**Exercise directions:** Read through the listing and copy every line that contains the word "provider".

**Material provided:**
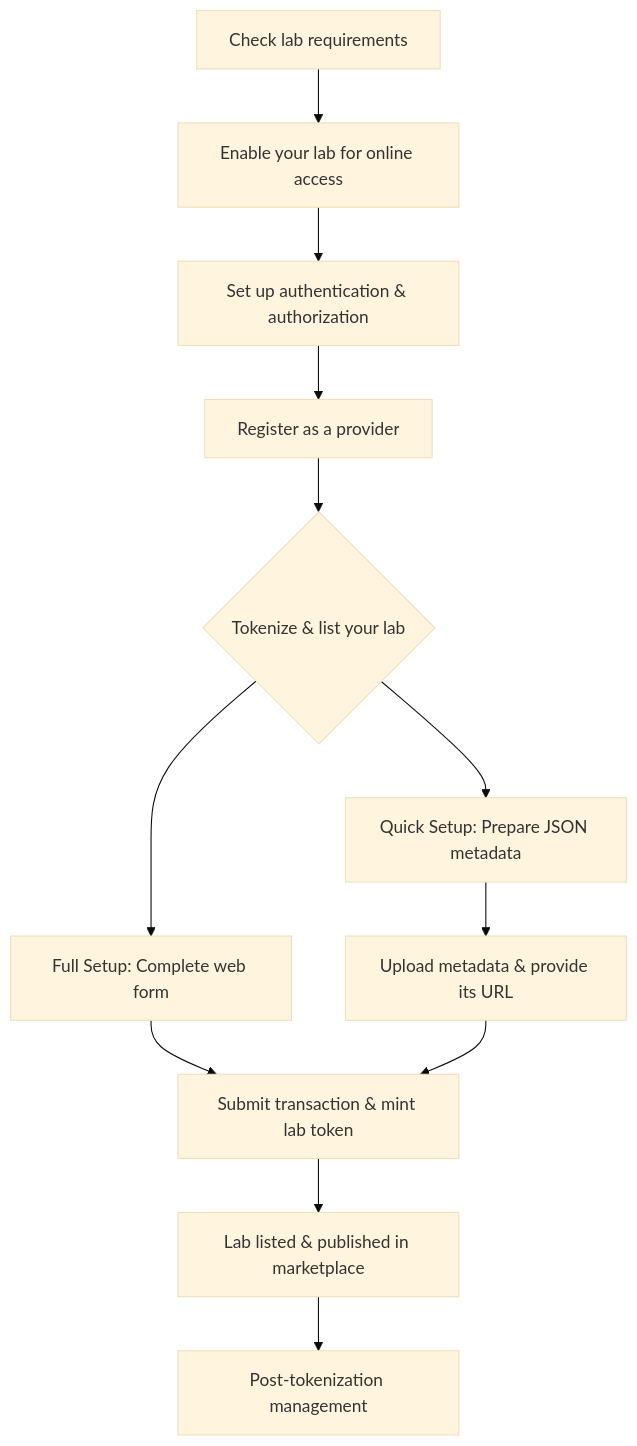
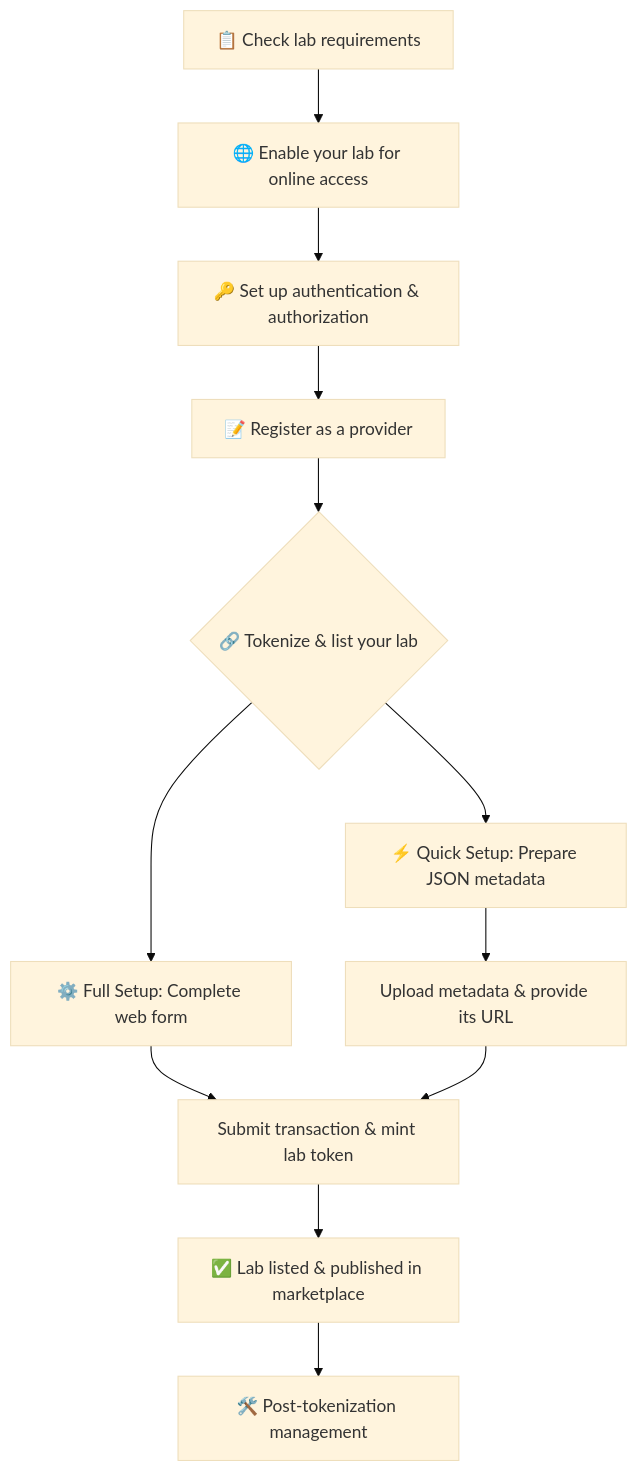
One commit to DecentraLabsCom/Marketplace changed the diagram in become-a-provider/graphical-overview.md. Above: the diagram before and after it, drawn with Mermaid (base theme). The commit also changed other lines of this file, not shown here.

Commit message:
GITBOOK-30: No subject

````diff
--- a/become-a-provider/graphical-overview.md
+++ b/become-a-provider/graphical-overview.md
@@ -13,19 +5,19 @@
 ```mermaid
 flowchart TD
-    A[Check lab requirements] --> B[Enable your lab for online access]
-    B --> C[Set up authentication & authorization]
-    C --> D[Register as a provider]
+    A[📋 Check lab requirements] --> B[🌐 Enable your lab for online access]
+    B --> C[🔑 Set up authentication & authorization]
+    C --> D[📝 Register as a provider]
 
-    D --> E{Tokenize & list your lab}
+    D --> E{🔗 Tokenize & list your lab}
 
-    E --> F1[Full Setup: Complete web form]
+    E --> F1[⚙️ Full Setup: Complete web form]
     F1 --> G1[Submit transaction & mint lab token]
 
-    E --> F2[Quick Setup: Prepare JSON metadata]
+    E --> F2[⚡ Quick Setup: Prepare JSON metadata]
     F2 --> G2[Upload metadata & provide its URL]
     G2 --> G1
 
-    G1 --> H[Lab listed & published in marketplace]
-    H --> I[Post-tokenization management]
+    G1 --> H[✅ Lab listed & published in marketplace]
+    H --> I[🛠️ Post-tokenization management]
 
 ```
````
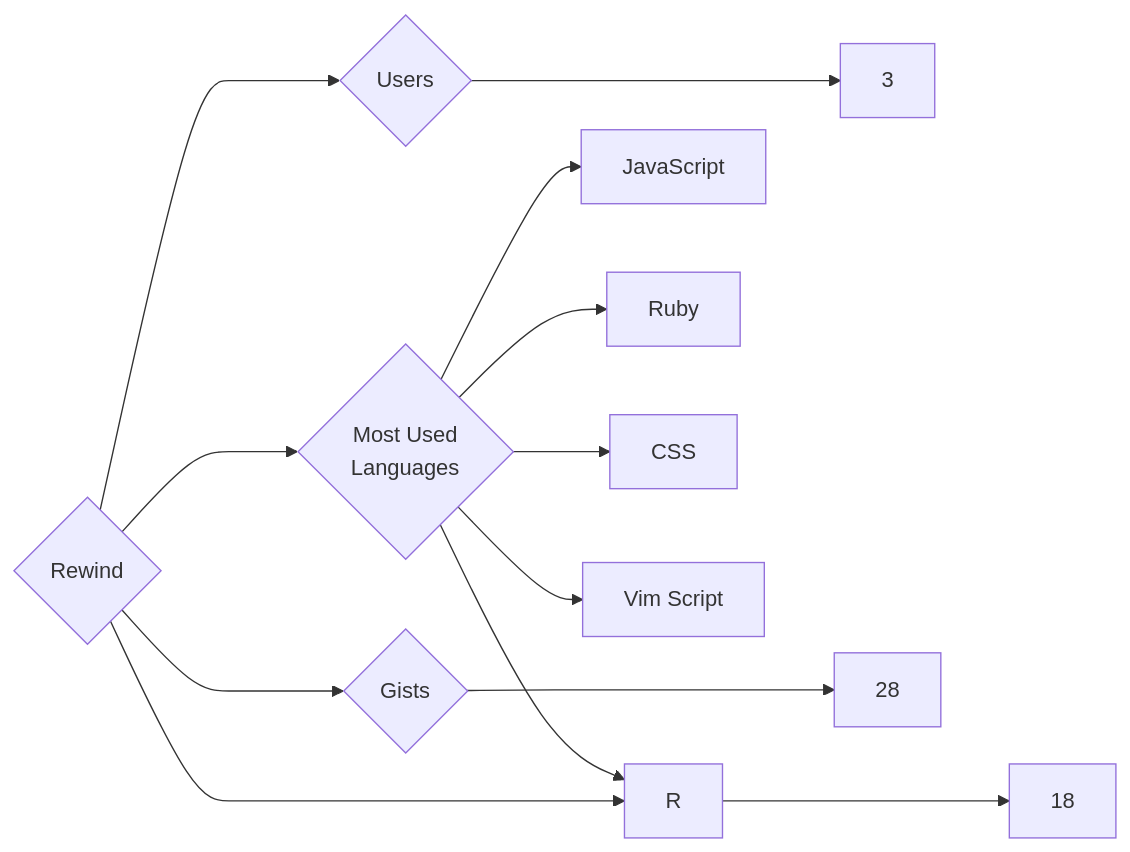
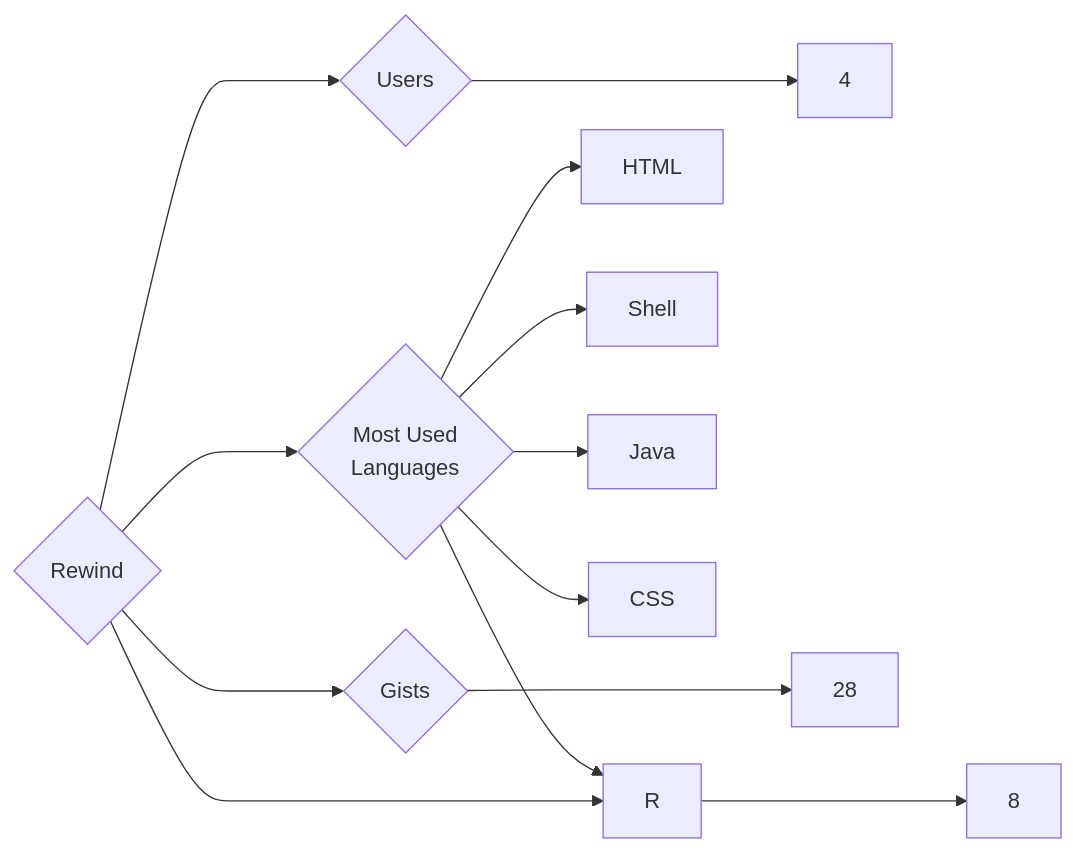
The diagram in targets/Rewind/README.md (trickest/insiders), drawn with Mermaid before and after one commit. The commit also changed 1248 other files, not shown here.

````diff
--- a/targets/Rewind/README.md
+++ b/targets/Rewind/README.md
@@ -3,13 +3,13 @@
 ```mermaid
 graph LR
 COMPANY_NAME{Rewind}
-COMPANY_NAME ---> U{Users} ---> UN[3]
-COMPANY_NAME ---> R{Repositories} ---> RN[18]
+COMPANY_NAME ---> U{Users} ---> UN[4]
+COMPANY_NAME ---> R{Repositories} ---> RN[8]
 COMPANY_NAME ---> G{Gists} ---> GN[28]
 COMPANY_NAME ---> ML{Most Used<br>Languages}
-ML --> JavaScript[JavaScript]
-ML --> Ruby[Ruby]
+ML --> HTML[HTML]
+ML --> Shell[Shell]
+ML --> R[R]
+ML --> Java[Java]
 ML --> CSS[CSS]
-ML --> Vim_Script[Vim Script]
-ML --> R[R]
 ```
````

**Answer to the problem:**
One commit to DecentraLabsCom/Marketplace changed the diagram in become-a-provider/graphical-overview.md. Above: the diagram before and after it, drawn with Mermaid (base theme). The commit also changed other lines of this file, not shown here.
--- a/become-a-provider/graphical-overview.md
+++ b/become-a-provider/graphical-overview.md
-    C --> D[Register as a provider]
+    C --> D[📝 Register as a provider]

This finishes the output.